But suddenly the accusations ceased. Jesus and the three disciples were seen approaching, and with a quick revulsion of feeling the people turned to meet them. The night of communion with the heavenly glory had left its trace upon the Saviour and His companions. Upon their countenances was a light that awed the beholders. The scribes drew back in fear, while the people welcomed Jesus. DA 427.3Read in context »
The Lord's work is one, and His people are to be one. He has not directed that any one feature of the message should be carried on independently or become all-absorbing. In all His labors He united the medical missionary work with the ministry of the word. He sent out the twelve apostles, and afterward the seventy, to preach the gospel to the people, and He gave them power also to heal the sick and to cast out devils in His name. Thus should the Lord's messengers enter His work today. Today the message comes to us: “As My Father hath sent Me, even so send I you. And when He had said this, He breathed on them, and saith unto them, Receive ye the Holy Ghost.” John 20:21, 22. 6T 292.1
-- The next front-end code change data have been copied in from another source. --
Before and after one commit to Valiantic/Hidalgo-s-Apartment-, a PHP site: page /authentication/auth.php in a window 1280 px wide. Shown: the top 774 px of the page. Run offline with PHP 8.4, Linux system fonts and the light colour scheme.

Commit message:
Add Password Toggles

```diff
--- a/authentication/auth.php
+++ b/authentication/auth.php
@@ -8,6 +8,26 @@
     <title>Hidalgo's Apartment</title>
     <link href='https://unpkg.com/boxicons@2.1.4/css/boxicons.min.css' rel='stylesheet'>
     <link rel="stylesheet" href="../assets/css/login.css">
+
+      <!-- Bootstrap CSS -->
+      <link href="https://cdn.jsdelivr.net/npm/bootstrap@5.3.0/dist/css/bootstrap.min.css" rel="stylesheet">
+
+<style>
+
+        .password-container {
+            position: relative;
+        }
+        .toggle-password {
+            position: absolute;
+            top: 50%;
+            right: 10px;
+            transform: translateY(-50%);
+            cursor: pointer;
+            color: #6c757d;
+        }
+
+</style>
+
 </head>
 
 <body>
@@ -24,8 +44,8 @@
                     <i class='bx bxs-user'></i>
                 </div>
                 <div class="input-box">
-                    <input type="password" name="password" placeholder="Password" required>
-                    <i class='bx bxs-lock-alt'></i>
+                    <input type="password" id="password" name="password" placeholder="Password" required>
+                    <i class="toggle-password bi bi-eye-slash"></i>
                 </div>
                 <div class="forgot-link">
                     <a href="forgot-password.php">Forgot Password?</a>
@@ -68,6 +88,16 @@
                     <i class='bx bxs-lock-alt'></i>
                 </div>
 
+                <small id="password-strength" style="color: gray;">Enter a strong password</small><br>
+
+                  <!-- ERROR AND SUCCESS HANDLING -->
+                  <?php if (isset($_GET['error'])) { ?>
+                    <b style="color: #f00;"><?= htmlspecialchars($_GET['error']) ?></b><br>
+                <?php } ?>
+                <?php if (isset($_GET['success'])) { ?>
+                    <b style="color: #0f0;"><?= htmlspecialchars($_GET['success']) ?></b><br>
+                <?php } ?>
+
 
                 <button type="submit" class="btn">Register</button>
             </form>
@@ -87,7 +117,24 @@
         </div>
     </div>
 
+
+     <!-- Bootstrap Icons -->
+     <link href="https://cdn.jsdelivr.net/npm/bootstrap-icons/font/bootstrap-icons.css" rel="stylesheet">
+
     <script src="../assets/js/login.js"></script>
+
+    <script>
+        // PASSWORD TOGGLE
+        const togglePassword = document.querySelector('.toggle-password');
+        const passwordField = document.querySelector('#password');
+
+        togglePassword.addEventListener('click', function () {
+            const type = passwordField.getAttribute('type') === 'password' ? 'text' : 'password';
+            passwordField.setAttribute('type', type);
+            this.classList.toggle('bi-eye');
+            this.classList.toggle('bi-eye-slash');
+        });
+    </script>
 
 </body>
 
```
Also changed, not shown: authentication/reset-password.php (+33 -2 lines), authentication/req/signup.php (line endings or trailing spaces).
Satan will invent every possible scheme to separate those whom God is seeking to make one. But we must not be misled by his devices. If the medical missionary work is carried on as a part of the gospel, worldlings will see the good that is being done; they will be convicted of its genuineness and will give it their support. 6T 292.2Read in context »
Every human being, in body, soul, and spirit, is the property of God. Christ died to redeem all. Nothing can be more offensive to God than for men, through religious bigotry, to bring suffering upon those who are the purchase of the Saviour's blood. DA 488.1
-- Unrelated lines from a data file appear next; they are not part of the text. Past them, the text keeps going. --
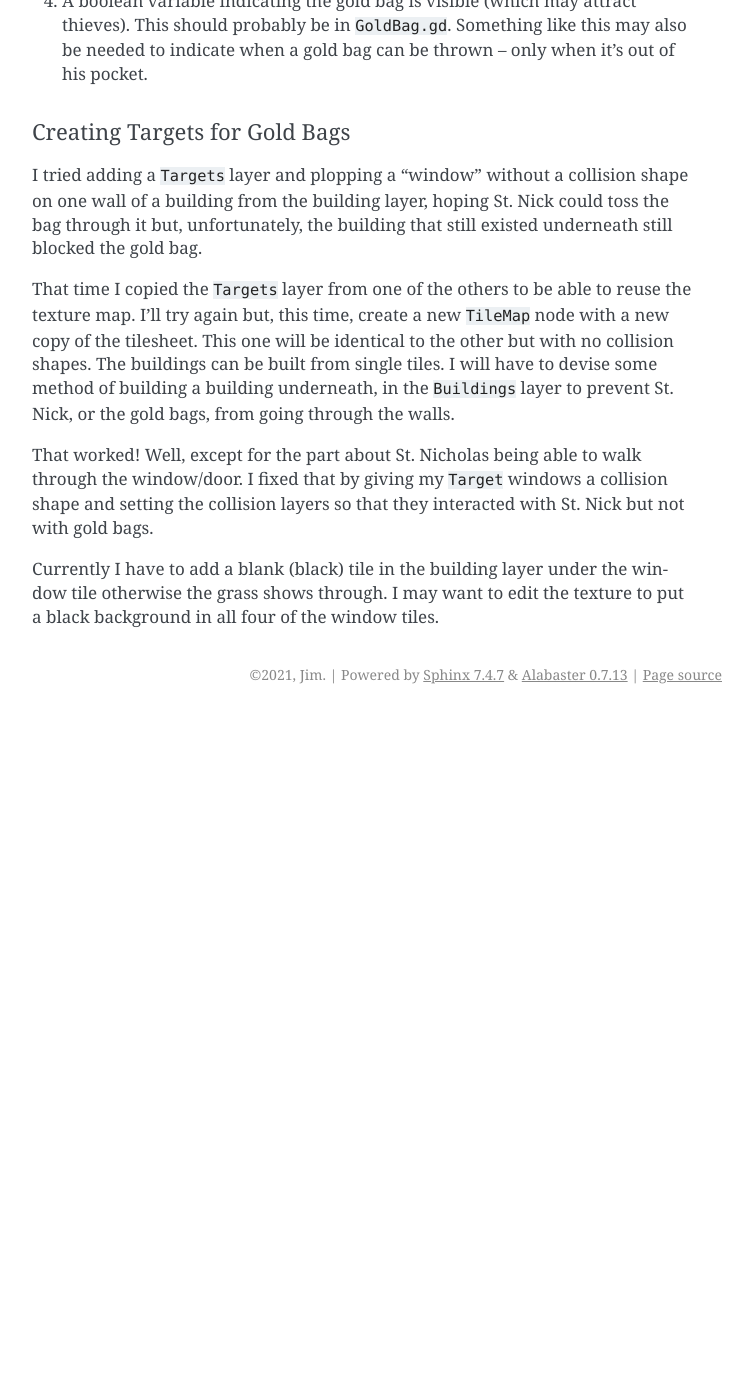
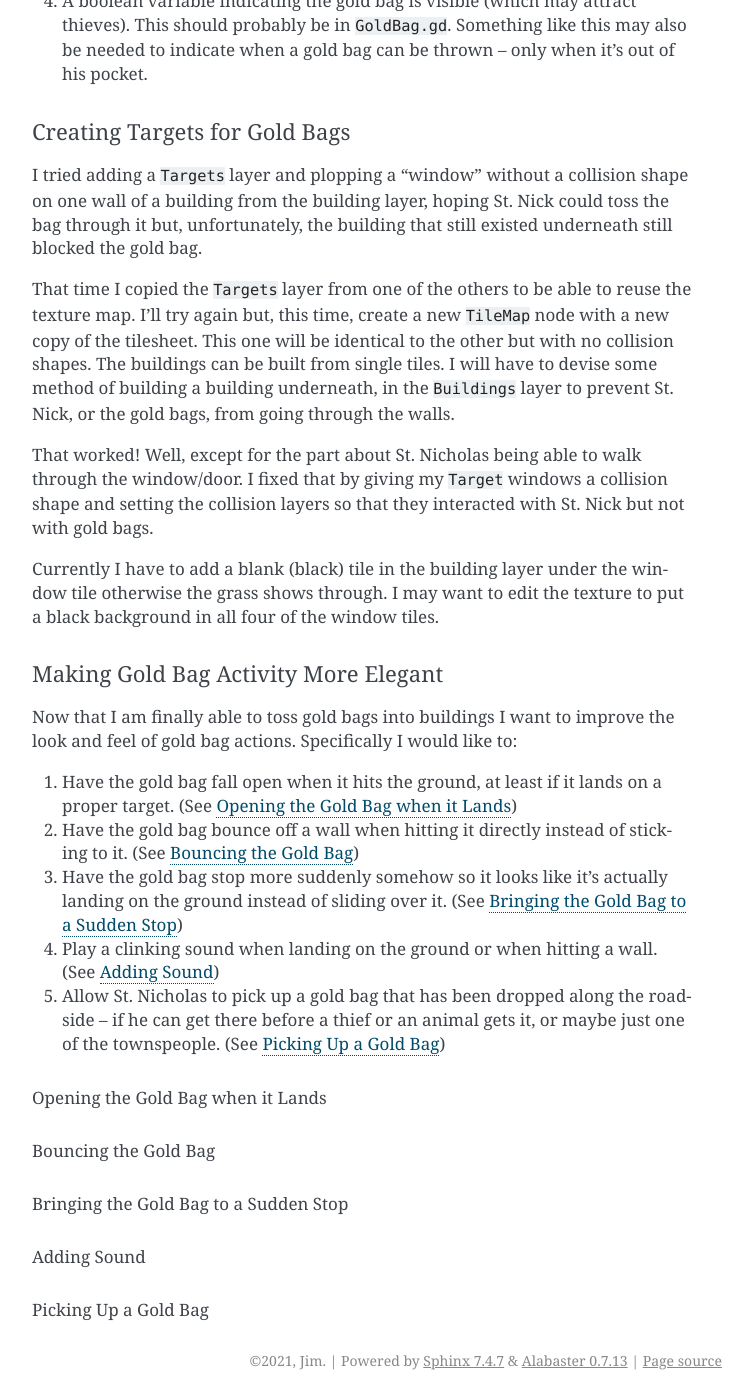
Before and after one commit to JMorris1575/Christmas2022, a Sphinx documentation site: the page built from docs/new_game.rst, in a window 1280 px wide and 1400 px high, scrolled down 18816 px. Shown: the whole window, without its empty margins (388-1141 px from the left). Built offline with Sphinx 7.4.7, drawn with Linux system fonts in a browser that asks for light colours; before the commit the page ends 19530 px from its top, so only the background shows below that; some of the changed text lies outside the part shown.

Commit message:
Outlined some enhancements to Gold Bag operations

```diff
--- a/docs/new_game.rst
+++ b/docs/new_game.rst
@@ -808,3 +808,43 @@ but not with gold bags.
 
 Currently I have to add a blank (black) tile in the building layer under the window tile otherwise the grass shows
 through. I may want to edit the texture to put a black background in all four of the window tiles.
+
+Making Gold Bag Activity More Elegant
+-------------------------------------
+
+Now that I am finally able to toss gold bags into buildings I want to improve the look and feel of gold bag actions.
+Specifically I would like to:
+
+#. Have the gold bag fall open when it hits the ground, at least if it lands on a proper target. (See
+   :ref:`open_gold_bag`)
+#. Have the gold bag bounce off a wall when hitting it directly instead of sticking to it. (See :ref:`gold_bag_bounce`)
+#. Have the gold bag stop more suddenly somehow so it looks like it's actually landing on the ground instead of sliding
+   over it. (See :ref:`sudden_stop`)
+#. Play a clinking sound when landing on the ground or when hitting a wall. (See :ref:`adding_sound`)
+#. Allow St. Nicholas to pick up a gold bag that has been dropped along the roadside -- if he can get there before a
+   thief or an animal gets it, or maybe just one of the townspeople. (See :ref:`pick_up_gold_bag`)
+
+.. _open_gold_bag:
+
+Opening the Gold Bag when it Lands
+^^^^^^^^^^^^^^^^^^^^^^^^^^^^^^^^^^
+
+.. _gold_bag_bounce:
+
+Bouncing the Gold Bag
+^^^^^^^^^^^^^^^^^^^^^
+
+.. _sudden_stop:
+
+Bringing the Gold Bag to a Sudden Stop
+^^^^^^^^^^^^^^^^^^^^^^^^^^^^^^^^^^^^^^
+
+.. _adding_sound:
+
+Adding Sound
+^^^^^^^^^^^^
+
+.. _pick_up_gold_bag:
+
+Picking Up a Gold Bag
+^^^^^^^^^^^^^^^^^^^^^
```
“And He arose from thence, and cometh into the coasts of Judea by the farther side of Jordan: and the people resort unto Him again; and, as He was wont, He taught them again.” Mark 10:1. DA 488.2
A considerable part of the closing months of Christ's ministry was spent in Perea, the province on “the farther side of Jordan” from Judea. Here the multitude thronged His steps, as in His early ministry in Galilee, and much of His former teaching was repeated. DA 488.3Read in context »
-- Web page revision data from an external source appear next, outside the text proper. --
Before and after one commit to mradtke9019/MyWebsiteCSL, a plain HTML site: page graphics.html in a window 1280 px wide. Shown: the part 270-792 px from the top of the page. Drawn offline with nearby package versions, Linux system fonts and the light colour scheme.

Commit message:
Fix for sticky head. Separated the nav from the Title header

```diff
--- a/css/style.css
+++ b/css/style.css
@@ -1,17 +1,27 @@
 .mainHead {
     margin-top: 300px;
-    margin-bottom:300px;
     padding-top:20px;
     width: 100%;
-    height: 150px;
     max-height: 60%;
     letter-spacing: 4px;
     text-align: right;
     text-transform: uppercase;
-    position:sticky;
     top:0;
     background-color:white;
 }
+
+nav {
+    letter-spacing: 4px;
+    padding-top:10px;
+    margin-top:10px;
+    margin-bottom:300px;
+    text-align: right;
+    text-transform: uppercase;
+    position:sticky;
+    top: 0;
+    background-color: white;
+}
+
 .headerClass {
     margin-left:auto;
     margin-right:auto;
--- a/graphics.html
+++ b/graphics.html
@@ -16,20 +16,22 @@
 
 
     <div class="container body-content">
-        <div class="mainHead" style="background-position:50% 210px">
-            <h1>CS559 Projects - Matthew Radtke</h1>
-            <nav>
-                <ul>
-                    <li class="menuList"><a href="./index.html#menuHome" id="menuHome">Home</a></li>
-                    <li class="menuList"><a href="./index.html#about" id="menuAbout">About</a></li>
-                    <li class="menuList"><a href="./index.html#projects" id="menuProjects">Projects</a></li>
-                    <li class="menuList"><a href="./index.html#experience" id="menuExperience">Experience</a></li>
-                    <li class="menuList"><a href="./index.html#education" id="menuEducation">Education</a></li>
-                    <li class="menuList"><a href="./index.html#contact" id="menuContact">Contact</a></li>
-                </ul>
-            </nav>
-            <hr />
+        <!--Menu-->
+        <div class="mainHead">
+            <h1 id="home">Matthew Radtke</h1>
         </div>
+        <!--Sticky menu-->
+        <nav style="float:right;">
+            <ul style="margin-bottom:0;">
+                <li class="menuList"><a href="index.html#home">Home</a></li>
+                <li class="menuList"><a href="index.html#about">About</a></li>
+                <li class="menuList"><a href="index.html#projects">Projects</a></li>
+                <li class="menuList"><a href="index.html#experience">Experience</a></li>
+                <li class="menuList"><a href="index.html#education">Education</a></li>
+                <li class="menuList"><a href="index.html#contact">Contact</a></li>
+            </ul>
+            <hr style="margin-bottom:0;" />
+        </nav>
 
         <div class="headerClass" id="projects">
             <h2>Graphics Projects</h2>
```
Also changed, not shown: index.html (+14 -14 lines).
The apostles were members of the family of Jesus, and they had accompanied Him as He traveled on foot through Galilee. They had shared with Him the toils and hardships that overtook them. They had listened to His discourses, they had walked and talked with the Son of God, and from His daily instruction they had learned how to work for the elevation of humanity. As Jesus ministered to the vast multitudes that gathered about Him, His disciples were in attendance, eager to do His bidding and to lighten His labor. They assisted in arranging the people, bringing the afflicted ones to the Saviour, and promoting the comfort of all. They watched for interested hearers, explained the Scriptures to them, and in various ways worked for their spiritual benefit. They taught what they had learned of Jesus, and were every day obtaining a rich experience. But they needed also an experience in laboring alone. They were still in need of much instruction, great patience and tenderness. Now, while He was personally with them, to point out their errors, and counsel and correct them, the Saviour sent them forth as His representatives. DA 349.1Read in context »